Pop Culture

Julia Louis-Dreyfus' Rolling Stone cover tattoo needs history lesson

Julia Louis-Dreyfus' fake back tattoo on the cover of the new Rolling Stone is striking, but it sent eagle-eyed history buffs into an uproar Wednesday when they realized the inking didn't represent one particular historical document. 

At first glance, the "We the People" seems to suggest the U.S. Constitution, but the John Hancock right above the "Veep" star's bare bottom was all wrong.







Even the National Constitution Center in Philadelphia got in on the fun.



Fact is, the tattoo is neither fish nor fowl: It's not the Constitution, which would be too long for her back and wasn't signed by John Hancock — though, as Al Roker joked on TODAY Thursday, "He would have if it had been like that." It's also not the Declaration of Independence, which is also too long, and doesn't begin "We the People." The Preamble to the Declaration? Too short.

Julia Louis-Dreyfus on the April 24, 2014, issue of Rolling Stone.

But cries for historical accuracy on a fake tattoo on the cover of the magazine quickly reached Rolling Stone's publisher. Wenner Media publicity director Melissa Bruno quipped to The New York Daily News, "The Declaration of Independence is on the other side, but we couldn't fit in all the signatures."

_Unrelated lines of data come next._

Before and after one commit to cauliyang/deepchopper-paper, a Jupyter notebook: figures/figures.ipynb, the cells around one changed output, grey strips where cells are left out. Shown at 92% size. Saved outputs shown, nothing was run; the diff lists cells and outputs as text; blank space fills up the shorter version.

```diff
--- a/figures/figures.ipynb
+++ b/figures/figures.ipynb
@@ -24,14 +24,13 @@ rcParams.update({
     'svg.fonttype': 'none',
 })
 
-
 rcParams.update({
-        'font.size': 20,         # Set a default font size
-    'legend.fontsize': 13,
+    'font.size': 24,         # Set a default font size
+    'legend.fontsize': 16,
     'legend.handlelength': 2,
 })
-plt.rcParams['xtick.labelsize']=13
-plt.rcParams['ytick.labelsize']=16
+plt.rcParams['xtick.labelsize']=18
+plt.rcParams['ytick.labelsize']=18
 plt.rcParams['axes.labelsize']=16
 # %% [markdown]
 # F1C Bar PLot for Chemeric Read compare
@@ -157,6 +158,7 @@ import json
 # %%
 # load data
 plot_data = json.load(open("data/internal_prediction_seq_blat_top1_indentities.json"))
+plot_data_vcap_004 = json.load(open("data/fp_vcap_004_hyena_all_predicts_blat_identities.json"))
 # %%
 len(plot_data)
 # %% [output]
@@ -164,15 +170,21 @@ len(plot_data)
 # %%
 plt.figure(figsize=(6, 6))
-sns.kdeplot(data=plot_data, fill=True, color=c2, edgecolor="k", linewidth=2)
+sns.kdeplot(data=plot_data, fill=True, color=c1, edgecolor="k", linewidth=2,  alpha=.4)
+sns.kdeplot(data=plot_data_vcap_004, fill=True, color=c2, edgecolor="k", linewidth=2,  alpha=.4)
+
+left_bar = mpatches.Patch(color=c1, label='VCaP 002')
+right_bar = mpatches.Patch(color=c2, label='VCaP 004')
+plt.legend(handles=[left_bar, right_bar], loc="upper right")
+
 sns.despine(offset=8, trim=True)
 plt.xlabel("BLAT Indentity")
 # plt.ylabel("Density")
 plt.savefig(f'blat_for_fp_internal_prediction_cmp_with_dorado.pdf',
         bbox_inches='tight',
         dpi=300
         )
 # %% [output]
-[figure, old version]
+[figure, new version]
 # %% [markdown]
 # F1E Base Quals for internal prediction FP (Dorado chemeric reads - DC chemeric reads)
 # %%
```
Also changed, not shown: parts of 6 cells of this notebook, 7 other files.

"Who first discovered it?" Savannah Guthrie wondered on TODAY. "Who was looking so closely at that portion of the picture?"

"Men are history buffs," Matt Lauer chuckled.

But a photo on the inside of the magazine seemingly explains the alleged goof as a joke. A man in a powdered wig and period costume is seen tattooing his name — John Hancock — on the actress' lower back.

The boo-boo "is kind of like an Easter egg for 'Veep' fans," a spokesperson for the magazine told TODAY. The comedy satirizes the incompetence in politics.

Even Louis-Dreyfus, who was promoting the return of the HBO series with the cover and interview, commented on Twitter about the perceived mishap. 

"Hancock signed Dec. of Independence NOT Constitution," she tweeted on Wednesday, then referred to Mike McClintock, "Veep's" hapless director of communications played by Matt Walsh, by adding, "Yet another Mike (expletive)-up. Dummy."

Now we know who to blame.